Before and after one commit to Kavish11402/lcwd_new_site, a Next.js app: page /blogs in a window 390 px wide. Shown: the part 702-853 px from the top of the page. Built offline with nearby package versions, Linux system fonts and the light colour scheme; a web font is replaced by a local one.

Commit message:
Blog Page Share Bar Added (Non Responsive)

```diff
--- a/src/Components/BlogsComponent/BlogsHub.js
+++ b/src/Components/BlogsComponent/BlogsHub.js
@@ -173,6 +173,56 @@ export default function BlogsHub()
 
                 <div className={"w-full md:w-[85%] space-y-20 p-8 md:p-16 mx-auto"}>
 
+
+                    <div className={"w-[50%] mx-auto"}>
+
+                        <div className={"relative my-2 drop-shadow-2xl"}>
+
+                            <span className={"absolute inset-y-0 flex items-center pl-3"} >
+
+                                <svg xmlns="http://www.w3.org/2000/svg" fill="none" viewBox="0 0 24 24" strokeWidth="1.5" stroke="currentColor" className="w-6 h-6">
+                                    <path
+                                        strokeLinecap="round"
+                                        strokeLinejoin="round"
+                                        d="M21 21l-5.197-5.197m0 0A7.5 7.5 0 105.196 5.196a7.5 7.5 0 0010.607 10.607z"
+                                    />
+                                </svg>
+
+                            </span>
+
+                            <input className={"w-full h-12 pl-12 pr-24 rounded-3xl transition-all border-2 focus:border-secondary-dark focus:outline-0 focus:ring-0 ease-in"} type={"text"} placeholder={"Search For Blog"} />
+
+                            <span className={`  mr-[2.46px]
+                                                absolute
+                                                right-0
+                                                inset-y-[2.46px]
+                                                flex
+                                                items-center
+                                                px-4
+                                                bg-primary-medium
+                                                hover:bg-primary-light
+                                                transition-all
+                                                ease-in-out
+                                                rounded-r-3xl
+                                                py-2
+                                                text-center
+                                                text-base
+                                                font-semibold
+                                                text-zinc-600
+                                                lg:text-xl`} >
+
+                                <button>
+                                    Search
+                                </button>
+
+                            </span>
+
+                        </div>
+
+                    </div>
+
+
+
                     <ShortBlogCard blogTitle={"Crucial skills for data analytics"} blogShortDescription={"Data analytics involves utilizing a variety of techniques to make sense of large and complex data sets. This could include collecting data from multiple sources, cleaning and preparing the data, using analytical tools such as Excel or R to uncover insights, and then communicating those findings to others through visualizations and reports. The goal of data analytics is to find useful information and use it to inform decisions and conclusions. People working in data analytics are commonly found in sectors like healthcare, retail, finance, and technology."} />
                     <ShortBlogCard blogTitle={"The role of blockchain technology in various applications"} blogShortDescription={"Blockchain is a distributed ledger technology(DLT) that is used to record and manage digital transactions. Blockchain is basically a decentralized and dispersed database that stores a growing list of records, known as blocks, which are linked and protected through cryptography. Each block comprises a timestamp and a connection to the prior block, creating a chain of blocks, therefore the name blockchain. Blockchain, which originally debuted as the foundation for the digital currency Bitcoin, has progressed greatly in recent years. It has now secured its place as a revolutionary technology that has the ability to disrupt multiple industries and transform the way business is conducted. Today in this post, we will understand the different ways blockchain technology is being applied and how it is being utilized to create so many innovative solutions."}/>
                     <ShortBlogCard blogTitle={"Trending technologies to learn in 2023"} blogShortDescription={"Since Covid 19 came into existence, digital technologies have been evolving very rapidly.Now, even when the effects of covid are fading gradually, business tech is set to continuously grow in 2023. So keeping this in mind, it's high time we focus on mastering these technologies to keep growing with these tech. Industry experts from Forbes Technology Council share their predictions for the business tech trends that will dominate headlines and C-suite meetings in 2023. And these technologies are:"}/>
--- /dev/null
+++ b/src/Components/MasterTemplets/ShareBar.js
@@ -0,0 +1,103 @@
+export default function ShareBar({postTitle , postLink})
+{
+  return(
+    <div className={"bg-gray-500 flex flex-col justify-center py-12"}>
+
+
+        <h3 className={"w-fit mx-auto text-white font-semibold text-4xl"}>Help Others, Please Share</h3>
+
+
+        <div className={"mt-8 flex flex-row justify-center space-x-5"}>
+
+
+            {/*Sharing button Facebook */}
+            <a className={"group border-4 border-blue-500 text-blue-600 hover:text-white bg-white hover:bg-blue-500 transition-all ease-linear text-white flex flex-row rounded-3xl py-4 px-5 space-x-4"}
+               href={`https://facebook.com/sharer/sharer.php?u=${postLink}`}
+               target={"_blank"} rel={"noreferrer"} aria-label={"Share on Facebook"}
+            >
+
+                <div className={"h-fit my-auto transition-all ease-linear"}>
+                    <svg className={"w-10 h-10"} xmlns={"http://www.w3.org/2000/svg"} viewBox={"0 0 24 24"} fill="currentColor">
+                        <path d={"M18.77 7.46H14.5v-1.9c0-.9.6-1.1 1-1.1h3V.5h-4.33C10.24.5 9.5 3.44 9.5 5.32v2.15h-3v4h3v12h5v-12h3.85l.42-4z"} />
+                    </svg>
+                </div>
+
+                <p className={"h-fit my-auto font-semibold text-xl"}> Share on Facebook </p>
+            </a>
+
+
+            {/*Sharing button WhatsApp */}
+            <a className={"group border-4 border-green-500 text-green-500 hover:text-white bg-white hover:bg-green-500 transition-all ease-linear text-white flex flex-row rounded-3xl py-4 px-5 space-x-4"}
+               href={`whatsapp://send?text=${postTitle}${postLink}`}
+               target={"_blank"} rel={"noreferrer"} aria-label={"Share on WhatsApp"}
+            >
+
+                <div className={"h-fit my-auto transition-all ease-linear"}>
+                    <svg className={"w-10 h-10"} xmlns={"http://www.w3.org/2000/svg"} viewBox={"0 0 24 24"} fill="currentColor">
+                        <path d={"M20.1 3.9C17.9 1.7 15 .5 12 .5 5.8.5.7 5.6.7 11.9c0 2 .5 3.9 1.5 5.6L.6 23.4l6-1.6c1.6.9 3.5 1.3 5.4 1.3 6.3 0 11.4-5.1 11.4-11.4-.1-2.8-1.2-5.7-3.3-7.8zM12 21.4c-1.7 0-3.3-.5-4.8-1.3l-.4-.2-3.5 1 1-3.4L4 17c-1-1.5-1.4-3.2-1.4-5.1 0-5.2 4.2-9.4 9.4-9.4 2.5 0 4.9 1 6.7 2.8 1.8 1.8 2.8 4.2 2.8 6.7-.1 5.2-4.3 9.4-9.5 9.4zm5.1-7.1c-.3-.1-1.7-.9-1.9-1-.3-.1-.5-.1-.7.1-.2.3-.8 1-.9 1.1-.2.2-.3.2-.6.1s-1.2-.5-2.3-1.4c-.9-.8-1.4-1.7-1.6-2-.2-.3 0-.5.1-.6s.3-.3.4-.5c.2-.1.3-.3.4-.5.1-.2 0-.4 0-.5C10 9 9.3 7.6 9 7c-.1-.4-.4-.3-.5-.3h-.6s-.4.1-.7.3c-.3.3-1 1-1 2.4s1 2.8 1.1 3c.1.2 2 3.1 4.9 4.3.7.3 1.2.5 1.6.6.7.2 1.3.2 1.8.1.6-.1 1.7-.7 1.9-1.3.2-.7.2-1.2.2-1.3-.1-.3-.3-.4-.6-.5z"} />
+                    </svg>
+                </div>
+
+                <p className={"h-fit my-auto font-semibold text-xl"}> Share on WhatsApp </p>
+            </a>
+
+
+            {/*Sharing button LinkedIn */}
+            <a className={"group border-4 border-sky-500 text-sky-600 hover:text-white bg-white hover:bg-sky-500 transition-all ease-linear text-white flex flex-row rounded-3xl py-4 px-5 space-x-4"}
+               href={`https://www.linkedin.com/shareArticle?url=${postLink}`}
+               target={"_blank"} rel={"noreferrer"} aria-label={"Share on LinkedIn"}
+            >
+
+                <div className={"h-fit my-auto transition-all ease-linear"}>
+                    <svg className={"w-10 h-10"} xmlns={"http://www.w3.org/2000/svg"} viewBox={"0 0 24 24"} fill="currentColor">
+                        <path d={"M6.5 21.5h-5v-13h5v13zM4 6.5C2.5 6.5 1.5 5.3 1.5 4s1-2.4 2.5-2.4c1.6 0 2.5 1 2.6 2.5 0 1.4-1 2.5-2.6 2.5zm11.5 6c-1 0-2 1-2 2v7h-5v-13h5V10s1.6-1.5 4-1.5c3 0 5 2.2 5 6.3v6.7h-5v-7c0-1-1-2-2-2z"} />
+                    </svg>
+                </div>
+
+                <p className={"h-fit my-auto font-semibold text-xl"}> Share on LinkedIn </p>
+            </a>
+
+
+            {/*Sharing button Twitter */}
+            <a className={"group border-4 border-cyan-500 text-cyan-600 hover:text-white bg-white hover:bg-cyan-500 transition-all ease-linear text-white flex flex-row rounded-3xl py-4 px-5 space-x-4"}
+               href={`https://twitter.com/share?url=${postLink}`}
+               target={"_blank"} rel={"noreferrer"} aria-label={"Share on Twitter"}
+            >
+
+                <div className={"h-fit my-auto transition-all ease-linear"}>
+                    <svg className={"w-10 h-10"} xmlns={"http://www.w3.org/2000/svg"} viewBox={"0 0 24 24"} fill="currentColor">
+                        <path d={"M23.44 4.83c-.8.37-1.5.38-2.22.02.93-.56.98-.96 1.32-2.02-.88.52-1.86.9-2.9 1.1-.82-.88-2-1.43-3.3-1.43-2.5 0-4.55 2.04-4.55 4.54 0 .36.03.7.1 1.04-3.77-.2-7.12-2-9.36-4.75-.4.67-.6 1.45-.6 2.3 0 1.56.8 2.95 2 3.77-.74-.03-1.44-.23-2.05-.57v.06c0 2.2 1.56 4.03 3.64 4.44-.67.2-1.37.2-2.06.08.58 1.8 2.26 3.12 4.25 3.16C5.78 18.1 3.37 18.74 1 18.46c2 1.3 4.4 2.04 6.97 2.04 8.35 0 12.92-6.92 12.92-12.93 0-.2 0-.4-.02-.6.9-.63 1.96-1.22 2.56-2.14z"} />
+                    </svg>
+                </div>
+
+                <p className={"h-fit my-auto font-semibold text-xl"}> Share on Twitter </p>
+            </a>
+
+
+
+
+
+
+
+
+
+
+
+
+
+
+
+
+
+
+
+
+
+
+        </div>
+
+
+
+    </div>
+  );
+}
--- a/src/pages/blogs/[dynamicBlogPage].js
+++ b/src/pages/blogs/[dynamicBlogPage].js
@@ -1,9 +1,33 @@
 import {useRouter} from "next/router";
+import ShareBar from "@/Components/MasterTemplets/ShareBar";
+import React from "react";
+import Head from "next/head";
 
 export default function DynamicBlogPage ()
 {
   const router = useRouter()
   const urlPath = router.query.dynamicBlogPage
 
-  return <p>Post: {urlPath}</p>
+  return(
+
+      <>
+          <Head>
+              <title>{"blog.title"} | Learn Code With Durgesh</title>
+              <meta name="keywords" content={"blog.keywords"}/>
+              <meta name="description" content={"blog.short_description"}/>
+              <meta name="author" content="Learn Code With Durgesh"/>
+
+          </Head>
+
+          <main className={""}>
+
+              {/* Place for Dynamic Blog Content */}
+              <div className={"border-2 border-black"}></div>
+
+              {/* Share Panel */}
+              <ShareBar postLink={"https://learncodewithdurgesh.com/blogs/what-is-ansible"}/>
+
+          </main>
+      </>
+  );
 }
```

= = =

### Problem
Show every line from the listing that contains "ShareBar".

### Task solution
+++ b/src/Components/MasterTemplets/ShareBar.js
+export default function ShareBar({postTitle , postLink})
+import ShareBar from "@/Components/MasterTemplets/ShareBar";
+              <ShareBar postLink={"https://learncodewithdurgesh.com/blogs/what-is-ansible"}/>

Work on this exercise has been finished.